A senior U.S. delegation of some 30 officials is likely to be under fire about racial discrimination and the fight against terrorism at the forum, dominated by developing countries, many of them Muslim, often backed by Russia and China.
Julian Assange, founder of WikiLeaks which has made public nearly 500,000 classified U.S. files on the war in Iraq and Afghanistan, will speak in Geneva on Thursday ahead of the session.
The IIPJHR website, apparently online for about two years, includes little information and a lot of sample template text (under the menu “Records & Publications” is multiple “MooSubmenu Demo” entries).
The event with Assange is a press conference at the Swiss Press Club “on the theme The United States and Human Rights.” Followed by a “side event”, which is the UN’s Universal Periodic Review (UPR) held by the Office of the High Commissioner of Human Rights.
The UPR was created through the UN General Assembly on 15 March 2006 by resolution 60/251, which established the Human Rights Council itself. It is a cooperative process which, by 2011, will have reviewed the human rights records of every country. Currently, no other universal mechanism of this kind exists. The UPR is one of the key elements of the new Council which reminds States of their responsibility to fully respect and implement all human rights and fundamental freedoms. The ultimate aim of this new mechanism is to improve the human rights situation in all countries and address human rights violations wherever they occur. [emphasis added]

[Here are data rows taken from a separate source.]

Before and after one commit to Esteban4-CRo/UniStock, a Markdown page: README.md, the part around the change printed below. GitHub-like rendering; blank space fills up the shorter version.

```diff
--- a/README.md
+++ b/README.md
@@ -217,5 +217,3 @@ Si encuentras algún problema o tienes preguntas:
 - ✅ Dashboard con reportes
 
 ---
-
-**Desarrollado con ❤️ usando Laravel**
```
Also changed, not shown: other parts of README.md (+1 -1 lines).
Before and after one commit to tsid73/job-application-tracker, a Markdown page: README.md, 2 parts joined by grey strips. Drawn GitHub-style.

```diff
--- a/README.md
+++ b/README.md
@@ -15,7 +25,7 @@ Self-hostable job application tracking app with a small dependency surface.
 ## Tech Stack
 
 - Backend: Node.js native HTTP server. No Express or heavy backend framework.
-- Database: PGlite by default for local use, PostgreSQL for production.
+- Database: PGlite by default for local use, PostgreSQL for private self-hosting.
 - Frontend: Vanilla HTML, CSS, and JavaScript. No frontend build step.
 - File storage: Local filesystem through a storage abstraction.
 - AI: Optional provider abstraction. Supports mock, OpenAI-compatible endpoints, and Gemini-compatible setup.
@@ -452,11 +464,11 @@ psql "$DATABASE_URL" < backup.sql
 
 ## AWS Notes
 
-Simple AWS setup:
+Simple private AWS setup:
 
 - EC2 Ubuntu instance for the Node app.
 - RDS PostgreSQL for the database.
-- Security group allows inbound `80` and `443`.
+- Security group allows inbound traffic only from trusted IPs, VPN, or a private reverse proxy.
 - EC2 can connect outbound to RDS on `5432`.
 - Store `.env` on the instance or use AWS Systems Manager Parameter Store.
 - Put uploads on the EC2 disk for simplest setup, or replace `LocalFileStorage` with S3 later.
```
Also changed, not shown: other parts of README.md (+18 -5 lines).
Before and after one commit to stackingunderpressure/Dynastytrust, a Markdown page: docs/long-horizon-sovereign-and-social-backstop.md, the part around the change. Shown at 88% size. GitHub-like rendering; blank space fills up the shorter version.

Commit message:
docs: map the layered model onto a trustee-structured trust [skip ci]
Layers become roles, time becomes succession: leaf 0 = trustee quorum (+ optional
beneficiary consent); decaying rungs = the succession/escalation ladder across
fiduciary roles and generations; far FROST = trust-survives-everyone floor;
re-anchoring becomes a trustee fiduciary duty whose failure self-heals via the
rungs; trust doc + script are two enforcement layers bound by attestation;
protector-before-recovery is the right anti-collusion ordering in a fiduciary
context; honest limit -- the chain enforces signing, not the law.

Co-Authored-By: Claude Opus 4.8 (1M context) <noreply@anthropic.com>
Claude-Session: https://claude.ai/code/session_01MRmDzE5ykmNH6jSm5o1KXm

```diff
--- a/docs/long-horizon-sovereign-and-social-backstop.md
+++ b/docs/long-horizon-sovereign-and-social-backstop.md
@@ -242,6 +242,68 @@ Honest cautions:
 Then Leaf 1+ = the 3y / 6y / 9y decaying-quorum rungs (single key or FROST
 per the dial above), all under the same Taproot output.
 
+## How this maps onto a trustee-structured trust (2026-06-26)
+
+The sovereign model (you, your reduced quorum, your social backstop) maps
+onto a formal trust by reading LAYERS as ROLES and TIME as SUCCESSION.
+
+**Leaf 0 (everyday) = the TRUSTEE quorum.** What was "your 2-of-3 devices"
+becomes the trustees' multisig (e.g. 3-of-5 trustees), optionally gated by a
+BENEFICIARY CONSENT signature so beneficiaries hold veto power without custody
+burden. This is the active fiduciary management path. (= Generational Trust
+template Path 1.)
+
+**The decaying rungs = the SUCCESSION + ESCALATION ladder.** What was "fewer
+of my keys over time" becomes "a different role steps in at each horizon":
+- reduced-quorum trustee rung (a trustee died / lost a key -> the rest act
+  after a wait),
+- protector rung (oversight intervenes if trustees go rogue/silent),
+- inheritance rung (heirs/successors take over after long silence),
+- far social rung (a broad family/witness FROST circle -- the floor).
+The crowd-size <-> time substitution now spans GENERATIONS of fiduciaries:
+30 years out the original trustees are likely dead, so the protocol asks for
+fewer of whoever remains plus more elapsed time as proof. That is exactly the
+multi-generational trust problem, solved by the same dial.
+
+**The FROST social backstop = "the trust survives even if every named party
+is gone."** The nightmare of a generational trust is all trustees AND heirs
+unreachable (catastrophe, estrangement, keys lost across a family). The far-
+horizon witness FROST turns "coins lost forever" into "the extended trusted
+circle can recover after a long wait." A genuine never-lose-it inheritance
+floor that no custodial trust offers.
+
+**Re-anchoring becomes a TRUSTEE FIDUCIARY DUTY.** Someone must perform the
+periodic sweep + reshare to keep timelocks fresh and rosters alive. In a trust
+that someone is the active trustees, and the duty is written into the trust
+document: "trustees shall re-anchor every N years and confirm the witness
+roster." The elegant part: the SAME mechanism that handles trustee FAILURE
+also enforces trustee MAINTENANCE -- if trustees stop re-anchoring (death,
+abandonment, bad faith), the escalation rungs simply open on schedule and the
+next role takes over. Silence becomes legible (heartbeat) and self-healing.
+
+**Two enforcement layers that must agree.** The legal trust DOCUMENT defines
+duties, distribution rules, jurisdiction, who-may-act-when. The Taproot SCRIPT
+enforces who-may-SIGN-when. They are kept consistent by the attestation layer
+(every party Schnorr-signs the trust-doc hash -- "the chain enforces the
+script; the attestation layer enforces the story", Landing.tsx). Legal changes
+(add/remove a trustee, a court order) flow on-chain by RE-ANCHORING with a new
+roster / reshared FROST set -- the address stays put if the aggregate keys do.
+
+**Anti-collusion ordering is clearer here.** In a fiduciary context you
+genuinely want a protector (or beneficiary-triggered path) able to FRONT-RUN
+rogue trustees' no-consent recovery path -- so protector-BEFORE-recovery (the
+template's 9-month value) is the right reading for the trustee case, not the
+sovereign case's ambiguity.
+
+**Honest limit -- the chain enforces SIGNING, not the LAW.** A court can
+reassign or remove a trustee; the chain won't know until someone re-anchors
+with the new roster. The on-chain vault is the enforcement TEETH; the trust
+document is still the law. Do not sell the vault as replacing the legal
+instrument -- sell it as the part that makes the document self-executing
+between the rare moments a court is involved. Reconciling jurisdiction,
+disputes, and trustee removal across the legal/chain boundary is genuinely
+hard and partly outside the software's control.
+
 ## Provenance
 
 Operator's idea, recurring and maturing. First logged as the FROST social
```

Wikileaks, using its only active communication channel, Tweeted the Reuters article. According to TweetReach, this reached 26,864 people via 50 tweets, including 5,622 by @EvgenyMorozov (who followed this Tweet with another, saying “I am sure everyone in DC will finally warm up to the UN after the Assange "keynote" there! ;-)”).
Such is the challenge when doing press releases and global engagement in less than 140 characters. Perhaps Wikileaks should explore using Twitlonger. That will probably not happen, then WL would have to provide substance, which shouldn’t be difficult because they are a media organization, right?